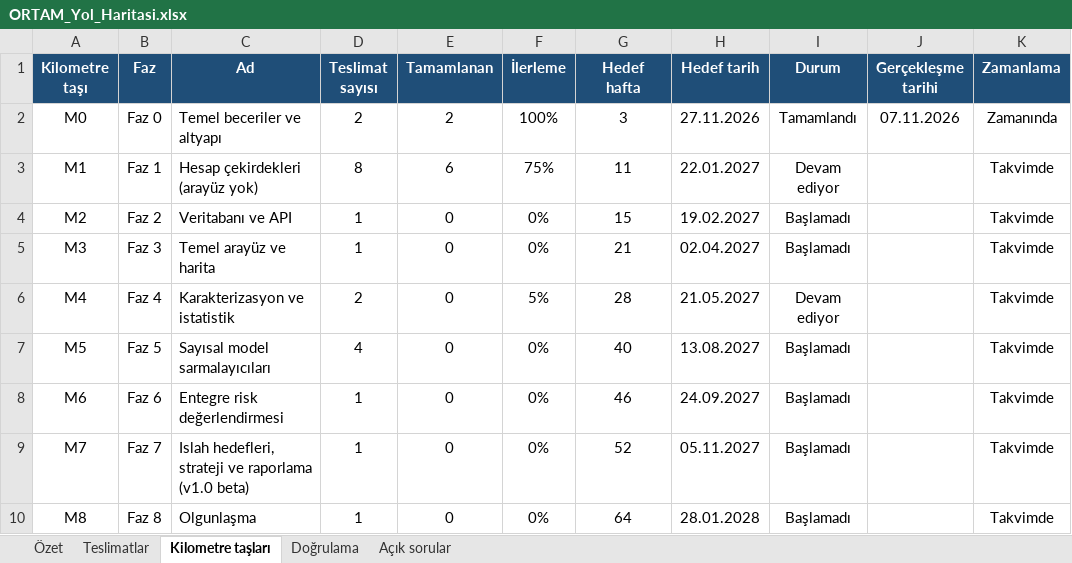
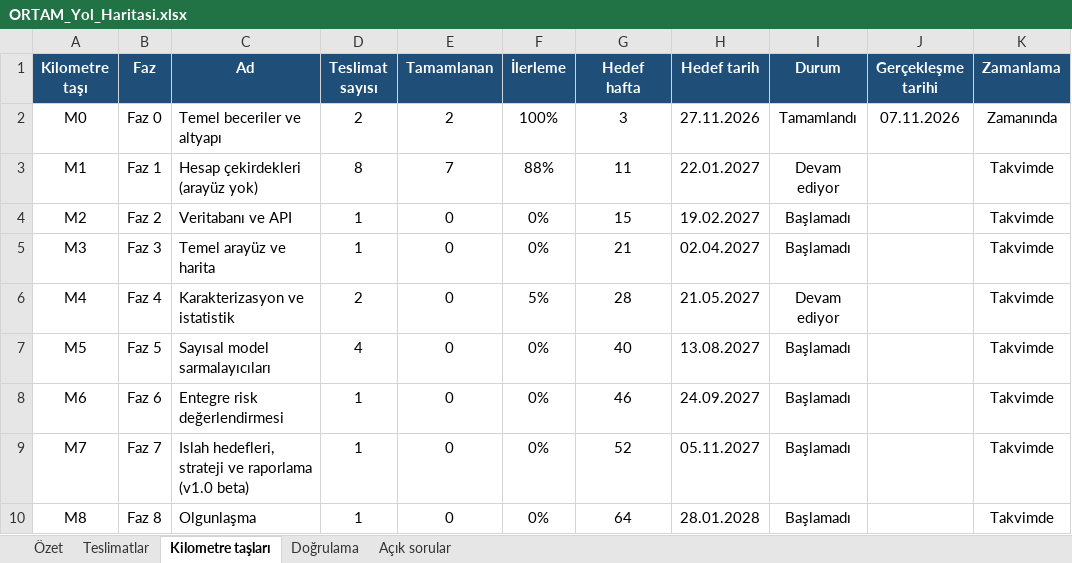
Before and after one commit to akaragunduz-glitch/ortam, an Excel workbook: docs/ORTAM_Yol_Haritasi.xlsx, sheet Kilometre taşları, drawn as a sheet; values as stored, in another font and other column widths than the file's, no borders; conditional formats not drawn; the diff names each change by its address in the sheet, - before the commit and + after, or states it on an @@ line.

```diff
--- a/docs/ORTAM_Yol_Haritasi.xlsx (sheet Kilometre taşları)
+++ b/docs/ORTAM_Yol_Haritasi.xlsx (sheet Kilometre taşları)
-E3 (Tamamlanan): 6
+E3 (Tamamlanan): 7
-F3 (İlerleme): 75%
+F3 (İlerleme): 88%
```
Also changed, not shown: sheet Doğrulama, sheet Teslimatlar, sheet Özet, sheet Açık sorular, formulas that keep their value, 15 other files.
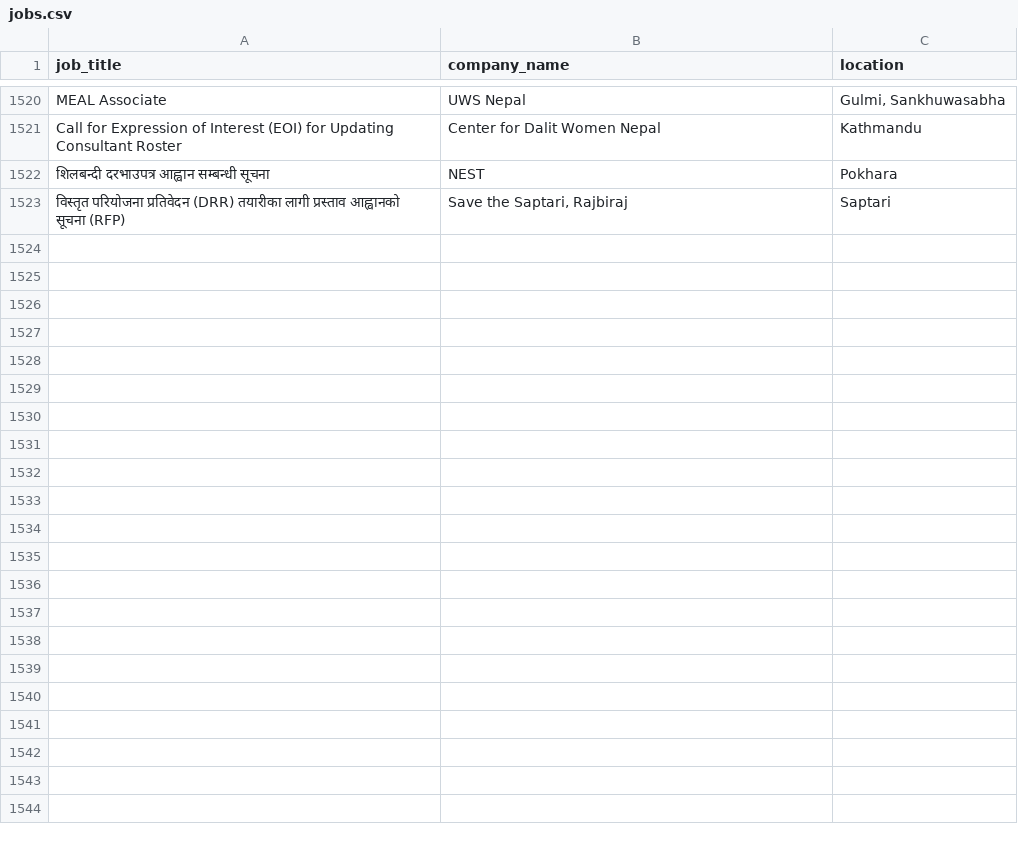
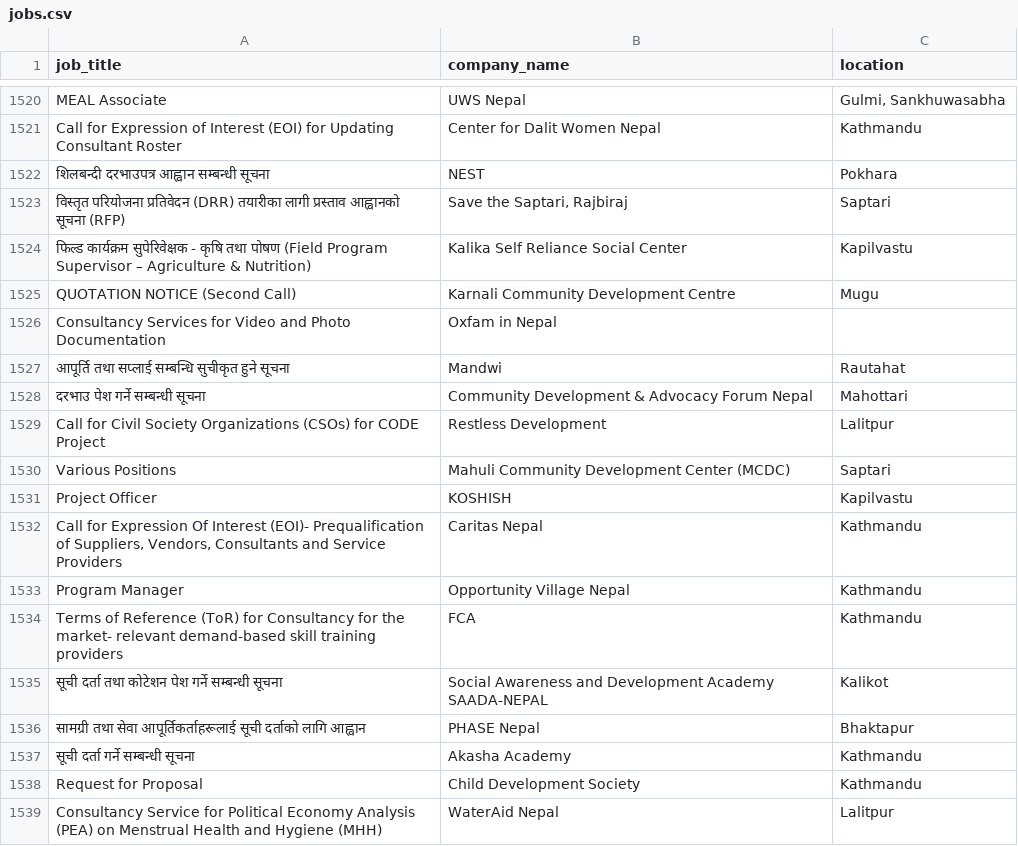
Before and after one commit to Hemkant04/job-scraper, a CSV file: data/jobs.csv, drawn as a sheet; only a part is shown, gaps mark what is left out.

```diff
--- a/data/jobs.csv
+++ b/data/jobs.csv
@@ -1523 +1523,17 @@ Call for Expression of Interest (EOI) for Updating Consultant Roster,Center for
 विस्तृत परियोजना प्रतिवेदन (DRR) तयारीका लागी प्रस्ताव आह्वानको सूचना (RFP),"Save the Saptari, Rajbiraj",Saptari
+फिल्ड कार्यक्रम सुपेरिवेक्षक - कृषि तथा पोषण (Field Program Supervisor – Agriculture & Nutrition),Kalika Self Reliance Social Center,Kapilvastu
+QUOTATION NOTICE (Second Call),Karnali Community Development Centre,Mugu
+Consultancy Services for Video and Photo Documentation,Oxfam in Nepal,
+आपूर्ति तथा सप्लाई सम्बन्धि सुचीकृत हुने सूचना,Mandwi,Rautahat
+दरभाउ पेश गर्ने सम्बन्धी सूचना,Community Development & Advocacy Forum Nepal,Mahottari
+Call for Civil Society Organizations (CSOs) for CODE Project,Restless Development,Lalitpur
+Various Positions,Mahuli Community Development Center (MCDC),Saptari
+Project Officer,KOSHISH,Kapilvastu
+"Call for Expression Of Interest (EOI)-  Prequalification of Suppliers, Vendors, Consultants and Service Providers",Caritas Nepal,Kathmandu
+Program Manager,Opportunity Village Nepal,Kathmandu
+Terms of Reference (ToR) for Consultancy for the market- relevant demand-based skill training providers,FCA,Kathmandu
+सूची दर्ता तथा कोटेशन पेश गर्ने सम्बन्धी सूचना,Social Awareness and Development Academy SAADA-NEPAL,Kalikot
+सामग्री तथा सेवा आपूर्तिकर्ताहरूलाई सूची दर्ताको लागि आह्वान,PHASE Nepal,Bhaktapur
+सूची दर्ता गर्ने सम्बन्धी सूचना,Akasha Academy,Kathmandu
+Request for Proposal,Child Development Society,Kathmandu
+Consultancy Service for Political Economy Analysis (PEA) on Menstrual Health and Hygiene (MHH),WaterAid Nepal,Lalitpur
```
Also changed, not shown: 1 other file.
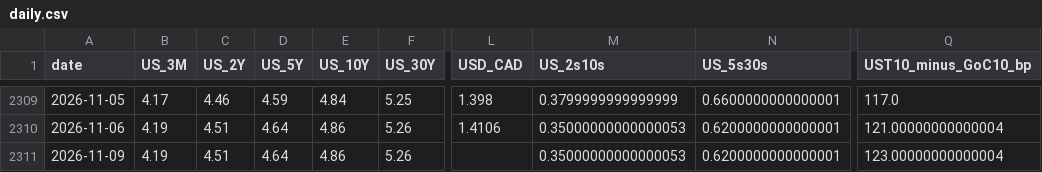
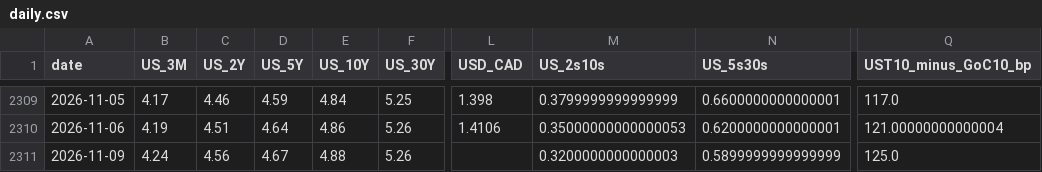
Before and after one commit to CSCoder33/Yield_Curve_History_Dashboard_U.S._Canada, a CSV file: data/processed/daily.csv, drawn as a sheet; only a part is shown, gaps mark what is left out; the diff names each change by its address in the sheet, - before the commit and + after, or states it on an @@ line.

```diff
--- a/data/processed/daily.csv
+++ b/data/processed/daily.csv
-B2311 (US_3M): 4.19
+B2311 (US_3M): 4.24
-C2311 (US_2Y): 4.51
+C2311 (US_2Y): 4.56
-D2311 (US_5Y): 4.64
+D2311 (US_5Y): 4.67
-E2311 (US_10Y): 4.86
+E2311 (US_10Y): 4.88
-M2311 (US_2s10s): 0.35000000000000053
+M2311 (US_2s10s): 0.3200000000000003
-N2311 (US_5s30s): 0.6200000000000001
+N2311 (US_5s30s): 0.5899999999999999
-Q2311 (UST10_minus_GoC10_bp): 123.00000000000004
+Q2311 (UST10_minus_GoC10_bp): 125.0
```
Also changed, not shown: 29 other files.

▶ [What to produce] Where a line of the data above includes "processed", copy that line.

▶ [Solution to this exercise]
Before and after one commit to CSCoder33/Yield_Curve_History_Dashboard_U.S._Canada, a CSV file: data/processed/daily.csv, drawn as a sheet; only a part is shown, gaps mark what is left out; the diff names each change by its address in the sheet, - before the commit and + after, or states it on an @@ line.
--- a/data/processed/daily.csv
+++ b/data/processed/daily.csv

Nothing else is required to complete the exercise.